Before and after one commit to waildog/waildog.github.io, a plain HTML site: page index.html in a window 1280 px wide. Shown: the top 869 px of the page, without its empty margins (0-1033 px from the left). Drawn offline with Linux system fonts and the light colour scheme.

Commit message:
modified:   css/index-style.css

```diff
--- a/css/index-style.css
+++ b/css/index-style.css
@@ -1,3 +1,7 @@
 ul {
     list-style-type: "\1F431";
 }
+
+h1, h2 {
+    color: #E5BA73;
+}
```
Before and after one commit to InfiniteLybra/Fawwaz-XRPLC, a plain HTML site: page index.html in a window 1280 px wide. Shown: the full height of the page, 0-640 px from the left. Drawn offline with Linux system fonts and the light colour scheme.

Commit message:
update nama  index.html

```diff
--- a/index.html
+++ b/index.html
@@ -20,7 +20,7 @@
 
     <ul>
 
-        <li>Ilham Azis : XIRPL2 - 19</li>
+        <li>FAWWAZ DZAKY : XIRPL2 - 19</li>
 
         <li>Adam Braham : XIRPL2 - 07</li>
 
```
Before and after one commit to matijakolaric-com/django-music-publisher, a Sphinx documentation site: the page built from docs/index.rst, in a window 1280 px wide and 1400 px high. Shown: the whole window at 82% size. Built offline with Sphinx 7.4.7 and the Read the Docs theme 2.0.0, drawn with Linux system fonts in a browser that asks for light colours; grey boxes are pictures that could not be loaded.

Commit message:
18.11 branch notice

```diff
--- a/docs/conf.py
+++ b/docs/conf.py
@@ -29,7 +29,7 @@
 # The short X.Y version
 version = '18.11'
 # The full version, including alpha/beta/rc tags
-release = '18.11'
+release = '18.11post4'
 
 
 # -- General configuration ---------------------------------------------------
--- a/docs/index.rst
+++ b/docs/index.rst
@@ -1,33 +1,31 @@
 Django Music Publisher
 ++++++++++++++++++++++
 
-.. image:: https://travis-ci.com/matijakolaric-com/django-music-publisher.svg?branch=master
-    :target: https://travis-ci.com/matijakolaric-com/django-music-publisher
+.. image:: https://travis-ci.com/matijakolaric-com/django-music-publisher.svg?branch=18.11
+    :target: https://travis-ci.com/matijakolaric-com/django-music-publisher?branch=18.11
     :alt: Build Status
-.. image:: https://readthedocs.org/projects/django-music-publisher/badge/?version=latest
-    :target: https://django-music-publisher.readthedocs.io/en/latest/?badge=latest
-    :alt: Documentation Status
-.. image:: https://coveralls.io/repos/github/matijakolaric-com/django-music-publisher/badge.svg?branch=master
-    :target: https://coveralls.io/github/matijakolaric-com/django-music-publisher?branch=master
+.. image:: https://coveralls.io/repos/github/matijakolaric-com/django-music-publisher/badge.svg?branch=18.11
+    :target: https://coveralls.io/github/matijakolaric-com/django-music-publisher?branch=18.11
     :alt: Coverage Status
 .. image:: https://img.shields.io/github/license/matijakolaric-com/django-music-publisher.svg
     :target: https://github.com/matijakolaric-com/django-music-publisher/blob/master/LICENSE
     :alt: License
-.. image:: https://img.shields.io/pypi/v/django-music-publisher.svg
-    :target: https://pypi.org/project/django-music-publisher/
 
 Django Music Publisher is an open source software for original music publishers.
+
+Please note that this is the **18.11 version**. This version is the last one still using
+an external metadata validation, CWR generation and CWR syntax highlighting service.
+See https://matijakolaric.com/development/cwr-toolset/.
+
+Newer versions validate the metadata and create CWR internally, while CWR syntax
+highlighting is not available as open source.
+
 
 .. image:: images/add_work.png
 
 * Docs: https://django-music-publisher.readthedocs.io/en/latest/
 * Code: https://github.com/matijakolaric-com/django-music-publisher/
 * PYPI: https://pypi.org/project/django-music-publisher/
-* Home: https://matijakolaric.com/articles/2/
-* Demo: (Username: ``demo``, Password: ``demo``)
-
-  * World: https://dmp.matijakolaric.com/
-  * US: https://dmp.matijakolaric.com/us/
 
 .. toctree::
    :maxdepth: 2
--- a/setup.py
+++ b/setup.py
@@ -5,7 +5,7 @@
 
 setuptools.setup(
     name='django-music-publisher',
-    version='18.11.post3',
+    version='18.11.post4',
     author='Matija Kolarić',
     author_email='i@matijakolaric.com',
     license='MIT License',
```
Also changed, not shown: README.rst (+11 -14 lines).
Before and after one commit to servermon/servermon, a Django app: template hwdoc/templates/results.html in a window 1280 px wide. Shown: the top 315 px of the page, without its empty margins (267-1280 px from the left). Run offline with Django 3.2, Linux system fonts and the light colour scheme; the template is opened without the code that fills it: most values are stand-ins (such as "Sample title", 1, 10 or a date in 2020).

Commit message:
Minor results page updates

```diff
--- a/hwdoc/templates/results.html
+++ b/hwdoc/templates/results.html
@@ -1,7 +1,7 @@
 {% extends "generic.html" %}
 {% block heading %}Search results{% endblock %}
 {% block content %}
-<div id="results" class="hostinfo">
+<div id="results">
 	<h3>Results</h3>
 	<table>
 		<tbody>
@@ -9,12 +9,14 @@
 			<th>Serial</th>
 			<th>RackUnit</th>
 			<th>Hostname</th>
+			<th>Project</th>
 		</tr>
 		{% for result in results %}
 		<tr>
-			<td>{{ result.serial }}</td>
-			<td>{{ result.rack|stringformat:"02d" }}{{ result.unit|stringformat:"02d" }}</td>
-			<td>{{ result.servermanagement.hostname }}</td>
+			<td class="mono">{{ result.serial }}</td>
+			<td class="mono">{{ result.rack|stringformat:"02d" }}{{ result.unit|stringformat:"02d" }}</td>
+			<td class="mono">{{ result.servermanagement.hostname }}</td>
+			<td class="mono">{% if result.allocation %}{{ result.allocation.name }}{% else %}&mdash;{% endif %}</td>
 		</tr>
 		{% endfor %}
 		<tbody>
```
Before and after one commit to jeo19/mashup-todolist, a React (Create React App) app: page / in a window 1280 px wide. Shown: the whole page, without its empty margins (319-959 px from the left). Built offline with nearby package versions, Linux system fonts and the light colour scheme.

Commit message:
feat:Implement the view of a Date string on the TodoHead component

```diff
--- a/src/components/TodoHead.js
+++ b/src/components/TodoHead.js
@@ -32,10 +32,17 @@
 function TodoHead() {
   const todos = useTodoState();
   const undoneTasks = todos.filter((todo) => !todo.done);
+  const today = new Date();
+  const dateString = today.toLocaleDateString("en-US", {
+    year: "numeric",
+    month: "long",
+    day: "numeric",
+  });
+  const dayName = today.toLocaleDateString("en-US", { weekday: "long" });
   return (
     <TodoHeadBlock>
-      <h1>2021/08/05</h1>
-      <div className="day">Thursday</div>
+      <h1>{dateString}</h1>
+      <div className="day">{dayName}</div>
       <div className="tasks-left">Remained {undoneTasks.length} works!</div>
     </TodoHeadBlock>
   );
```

WORK ORDER:
In full and word for word, write out the data above.

REPLY TO THE EXERCISE:
Before and after one commit to waildog/waildog.github.io, a plain HTML site: page index.html in a window 1280 px wide. Shown: the top 869 px of the page, without its empty margins (0-1033 px from the left). Drawn offline with Linux system fonts and the light colour scheme.

Commit message:
modified:   css/index-style.css

```diff
--- a/css/index-style.css
+++ b/css/index-style.css
@@ -1,3 +1,7 @@
 ul {
     list-style-type: "\1F431";
 }
+
+h1, h2 {
+    color: #E5BA73;
+}
```
Before and after one commit to InfiniteLybra/Fawwaz-XRPLC, a plain HTML site: page index.html in a window 1280 px wide. Shown: the full height of the page, 0-640 px from the left. Drawn offline with Linux system fonts and the light colour scheme.

Commit message:
update nama  index.html

```diff
--- a/index.html
+++ b/index.html
@@ -20,7 +20,7 @@
 
     <ul>
 
-        <li>Ilham Azis : XIRPL2 - 19</li>
+        <li>FAWWAZ DZAKY : XIRPL2 - 19</li>
 
         <li>Adam Braham : XIRPL2 - 07</li>
 
```
Before and after one commit to matijakolaric-com/django-music-publisher, a Sphinx documentation site: the page built from docs/index.rst, in a window 1280 px wide and 1400 px high. Shown: the whole window at 82% size. Built offline with Sphinx 7.4.7 and the Read the Docs theme 2.0.0, drawn with Linux system fonts in a browser that asks for light colours; grey boxes are pictures that could not be loaded.

Commit message:
18.11 branch notice

```diff
--- a/docs/conf.py
+++ b/docs/conf.py
@@ -29,7 +29,7 @@
 # The short X.Y version
 version = '18.11'
 # The full version, including alpha/beta/rc tags
-release = '18.11'
+release = '18.11post4'
 
 
 # -- General configuration ---------------------------------------------------
--- a/docs/index.rst
+++ b/docs/index.rst
@@ -1,33 +1,31 @@
 Django Music Publisher
 ++++++++++++++++++++++
 
-.. image:: https://travis-ci.com/matijakolaric-com/django-music-publisher.svg?branch=master
-    :target: https://travis-ci.com/matijakolaric-com/django-music-publisher
+.. image:: https://travis-ci.com/matijakolaric-com/django-music-publisher.svg?branch=18.11
+    :target: https://travis-ci.com/matijakolaric-com/django-music-publisher?branch=18.11
     :alt: Build Status
-.. image:: https://readthedocs.org/projects/django-music-publisher/badge/?version=latest
-    :target: https://django-music-publisher.readthedocs.io/en/latest/?badge=latest
-    :alt: Documentation Status
-.. image:: https://coveralls.io/repos/github/matijakolaric-com/django-music-publisher/badge.svg?branch=master
-    :target: https://coveralls.io/github/matijakolaric-com/django-music-publisher?branch=master
+.. image:: https://coveralls.io/repos/github/matijakolaric-com/django-music-publisher/badge.svg?branch=18.11
+    :target: https://coveralls.io/github/matijakolaric-com/django-music-publisher?branch=18.11
     :alt: Coverage Status
 .. image:: https://img.shields.io/github/license/matijakolaric-com/django-music-publisher.svg
     :target: https://github.com/matijakolaric-com/django-music-publisher/blob/master/LICENSE
     :alt: License
-.. image:: https://img.shields.io/pypi/v/django-music-publisher.svg
-    :target: https://pypi.org/project/django-music-publisher/
 
 Django Music Publisher is an open source software for original music publishers.
+
+Please note that this is the **18.11 version**. This version is the last one still using
+an external metadata validation, CWR generation and CWR syntax highlighting service.
+See https://matijakolaric.com/development/cwr-toolset/.
+
+Newer versions validate the metadata and create CWR internally, while CWR syntax
+highlighting is not available as open source.
+
 
 .. image:: images/add_work.png
 
 * Docs: https://django-music-publisher.readthedocs.io/en/latest/
 * Code: https://github.com/matijakolaric-com/django-music-publisher/
 * PYPI: https://pypi.org/project/django-music-publisher/
-* Home: https://matijakolaric.com/articles/2/
-* Demo: (Username: ``demo``, Password: ``demo``)
-
-  * World: https://dmp.matijakolaric.com/
-  * US: https://dmp.matijakolaric.com/us/
 
 .. toctree::
    :maxdepth: 2
--- a/setup.py
+++ b/setup.py
@@ -5,7 +5,7 @@
 
 setuptools.setup(
     name='django-music-publisher',
-    version='18.11.post3',
+    version='18.11.post4',
     author='Matija Kolarić',
     author_email='i@matijakolaric.com',
     license='MIT License',
```
Also changed, not shown: README.rst (+11 -14 lines).
Before and after one commit to servermon/servermon, a Django app: template hwdoc/templates/results.html in a window 1280 px wide. Shown: the top 315 px of the page, without its empty margins (267-1280 px from the left). Run offline with Django 3.2, Linux system fonts and the light colour scheme; the template is opened without the code that fills it: most values are stand-ins (such as "Sample title", 1, 10 or a date in 2020).

Commit message:
Minor results page updates

```diff
--- a/hwdoc/templates/results.html
+++ b/hwdoc/templates/results.html
@@ -1,7 +1,7 @@
 {% extends "generic.html" %}
 {% block heading %}Search results{% endblock %}
 {% block content %}
-<div id="results" class="hostinfo">
+<div id="results">
 	<h3>Results</h3>
 	<table>
 		<tbody>
@@ -9,12 +9,14 @@
 			<th>Serial</th>
 			<th>RackUnit</th>
 			<th>Hostname</th>
+			<th>Project</th>
 		</tr>
 		{% for result in results %}
 		<tr>
-			<td>{{ result.serial }}</td>
-			<td>{{ result.rack|stringformat:"02d" }}{{ result.unit|stringformat:"02d" }}</td>
-			<td>{{ result.servermanagement.hostname }}</td>
+			<td class="mono">{{ result.serial }}</td>
+			<td class="mono">{{ result.rack|stringformat:"02d" }}{{ result.unit|stringformat:"02d" }}</td>
+			<td class="mono">{{ result.servermanagement.hostname }}</td>
+			<td class="mono">{% if result.allocation %}{{ result.allocation.name }}{% else %}&mdash;{% endif %}</td>
 		</tr>
 		{% endfor %}
 		<tbody>
```
Before and after one commit to jeo19/mashup-todolist, a React (Create React App) app: page / in a window 1280 px wide. Shown: the whole page, without its empty margins (319-959 px from the left). Built offline with nearby package versions, Linux system fonts and the light colour scheme.

Commit message:
feat:Implement the view of a Date string on the TodoHead component

```diff
--- a/src/components/TodoHead.js
+++ b/src/components/TodoHead.js
@@ -32,10 +32,17 @@
 function TodoHead() {
   const todos = useTodoState();
   const undoneTasks = todos.filter((todo) => !todo.done);
+  const today = new Date();
+  const dateString = today.toLocaleDateString("en-US", {
+    year: "numeric",
+    month: "long",
+    day: "numeric",
+  });
+  const dayName = today.toLocaleDateString("en-US", { weekday: "long" });
   return (
     <TodoHeadBlock>
-      <h1>2021/08/05</h1>
-      <div className="day">Thursday</div>
+      <h1>{dateString}</h1>
+      <div className="day">{dayName}</div>
       <div className="tasks-left">Remained {undoneTasks.length} works!</div>
     </TodoHeadBlock>
   );
```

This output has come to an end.